    Image:winnipesaukee_stone.jpg|280px|none|thumb|right|The Mystery stone from Lake Winnipesaukee New Hampshire Source: The Museum of New Hampshire History
    The mystery stone from Lake Winnipesaukee is an alleged OOPart found in 1872 while diggers were digging a hole for a fence post It is a mysterious carved stone about 4 inches long and 2 1/2 inches thick dark and egg-shaped bearing a variety of symbols which remain open for interpretation The stone's antiquity meaning and creator remain unknown

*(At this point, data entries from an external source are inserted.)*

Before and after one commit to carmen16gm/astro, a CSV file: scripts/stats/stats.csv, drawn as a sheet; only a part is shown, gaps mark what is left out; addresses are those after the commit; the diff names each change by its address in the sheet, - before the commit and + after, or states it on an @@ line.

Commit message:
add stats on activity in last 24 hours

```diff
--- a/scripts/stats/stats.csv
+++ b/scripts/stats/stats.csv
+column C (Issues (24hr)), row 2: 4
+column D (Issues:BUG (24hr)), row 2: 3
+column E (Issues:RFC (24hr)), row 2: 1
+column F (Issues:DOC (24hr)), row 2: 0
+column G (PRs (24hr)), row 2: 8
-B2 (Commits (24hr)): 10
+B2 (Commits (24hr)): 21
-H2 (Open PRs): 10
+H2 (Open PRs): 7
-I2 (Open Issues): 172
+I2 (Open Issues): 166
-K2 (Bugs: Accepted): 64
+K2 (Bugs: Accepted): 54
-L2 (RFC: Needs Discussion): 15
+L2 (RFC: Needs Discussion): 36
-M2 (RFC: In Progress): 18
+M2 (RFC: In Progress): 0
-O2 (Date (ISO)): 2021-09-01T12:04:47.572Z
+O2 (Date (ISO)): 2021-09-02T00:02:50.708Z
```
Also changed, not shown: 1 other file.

    In 1872 workers digging a hole for a fence post near Lake Winnipesaukee in Meredith New Hampshire found a lump of clay that seemed out of place There was something inside - a dark egg-shaped stone with a variety of carvings including a face teepee ear of corn and star-like circles Seneca Ladd a Meredith businessman who hired the workers was credited with the discovery Ladd died in 1892 and in 1927 one of his daughters donated the stone to the New Hampshire Historical Society The stone is currently on permanent display at the Museum of New Hampshire History
    To date no definitive answers about the stone's origins have come to light and the item has come to be known as the "Mystery Stone"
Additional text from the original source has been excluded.